PROBLEM:
Please return every line of the records below that contains the word "Missing".

STORED DATA:
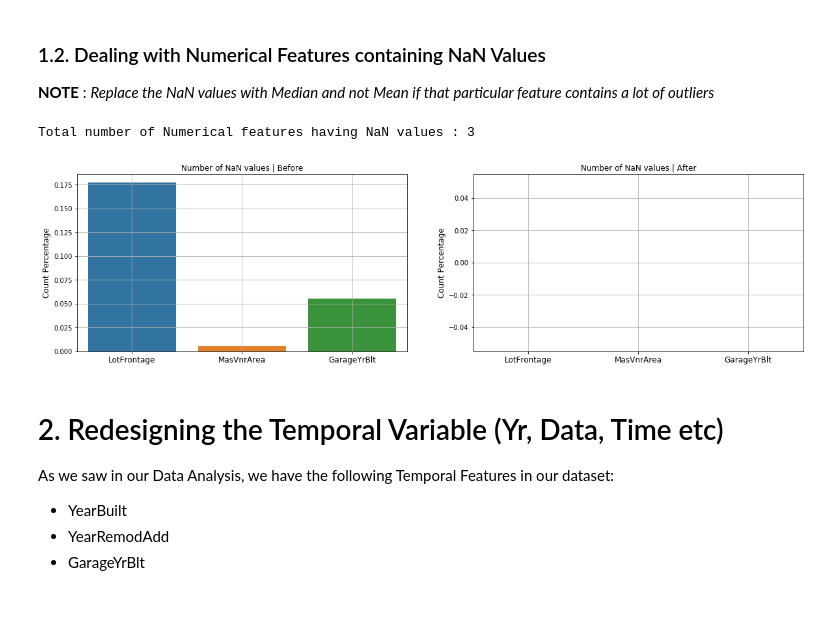
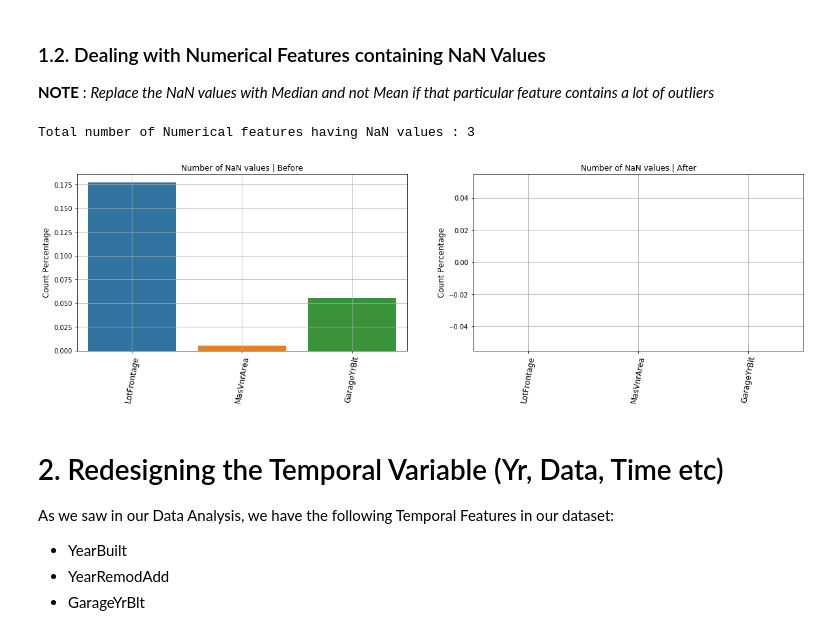
Before and after one commit to ParthikB/Data_Science, a Jupyter notebook: feature_eng.ipynb, the cells around one changed output. Drawn from its saved outputs; the diff is of its cells as text; code cells hidden in the pictures; blank space fills up the shorter version.

```diff
--- a/feature_eng.ipynb
+++ b/feature_eng.ipynb
@@ -8,11 +8,12 @@ import seaborn as sns
 
 pd.pandas.set_option('display.max_columns', None)
 # %%
+DATASET_TYPE = 'train'
+
 def load_dataset():
-    global dataset
-    dataset = pd.read_csv('./database/train.csv')
+    return pd.read_csv(f'./database/{DATASET_TYPE}.csv')
 
-load_dataset()
+dataset = load_dataset()
 dataset.head()
 # %% [output]
 |  | Id | MSSubClass | MSZoning | LotFrontage | LotArea | Street | Alley | LotShape | LandContour | ... |
@@ -45,7 +46,7 @@ def replace_cat_features(dataset, features):
     data[features] = data[features].fillna('Missing')
     return data
 # %%
-# load_dataset()
+dataset = load_dataset()
 
 # Categorical features having NaN values.
 cat_nan_features = [f for f in dataset.columns if dataset[f].dtypes == 'O' and dataset[f].isnull().sum() > 0]
@@ -55,7 +56,7 @@ print('Total number of categorical features having NaN values :', len(cat_nan_fe
 plt.figure(figsize=(20, 5))
 
 plt.subplot(1, 2, 1)
-sns.barplot(nan_features, (dataset[cat_nan_features].isnull().mean()))
+sns.barplot(cat_nan_features, (dataset[cat_nan_features].isnull().mean()))
 plt.title('Number of NaN values | Before')
 plt.xticks(rotation=80, fontsize=12)
 plt.ylabel('Count Percentage', fontsize=12)
@@ -72,6 +73,7 @@ plt.title('Number of NaN values | After')
 plt.xticks(rotation=80, fontsize=12)
 plt.ylabel('Count Percentage', fontsize=12)
 plt.grid(1)
+plt.show()
 # %% [output]
 Total number of categorical features having NaN values : 16
 [figure]
@@ -96,35 +98,35 @@ def replace_num_features(dataset, features):
 
     return data
 # %%
-# load_dataset()
+# dataset = load_dataset()
 
 num_nan_features = [f for f in dataset.columns if dataset[f].dtype != 'O' and dataset[f].isnull().sum() > 0]
 
 print('Total number of Numerical features having NaN values :', len(num_nan_features))
 
 plt.figure(figsize=(20, 5))
 
 plt.subplot(1, 2, 1)
 sns.barplot(num_nan_features, (dataset[num_nan_features].isnull().mean()))
 plt.title('Number of NaN values | Before')
-plt.xticks(fontsize=12)
+plt.xticks(rotation=80, fontsize=12)
 plt.ylabel('Count Percentage', fontsize=12)
 plt.grid(1)
 
 
 # REPLACING THE NAN VALUES WITH A NEW LABEL 'Missing'
 dataset = replace_num_features(dataset, num_nan_features)
 
 
 plt.subplot(1, 2, 2)
 sns.barplot(num_nan_features, (dataset[num_nan_features].isnull().mean()))
 plt.title('Number of NaN values | After')
-plt.xticks(fontsize=12)
+plt.xticks(rotation=80, fontsize=12)
 plt.ylabel('Count Percentage', fontsize=12)
 plt.grid(1)
 # %% [output]
 Total number of Numerical features having NaN values : 3
-[figure, old version]
+[figure, new version]
 # %% [markdown]
 # 2. Redesigning the Temporal Variable (Yr, Data, Time etc)
 As we saw in our Data Analysis, we have the following Temporal Features in our dataset:
```
Also changed, not shown: parts of 15 cells of this notebook.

EXERCISE RESULT:
     data[features] = data[features].fillna('Missing')
 # REPLACING THE NAN VALUES WITH A NEW LABEL 'Missing'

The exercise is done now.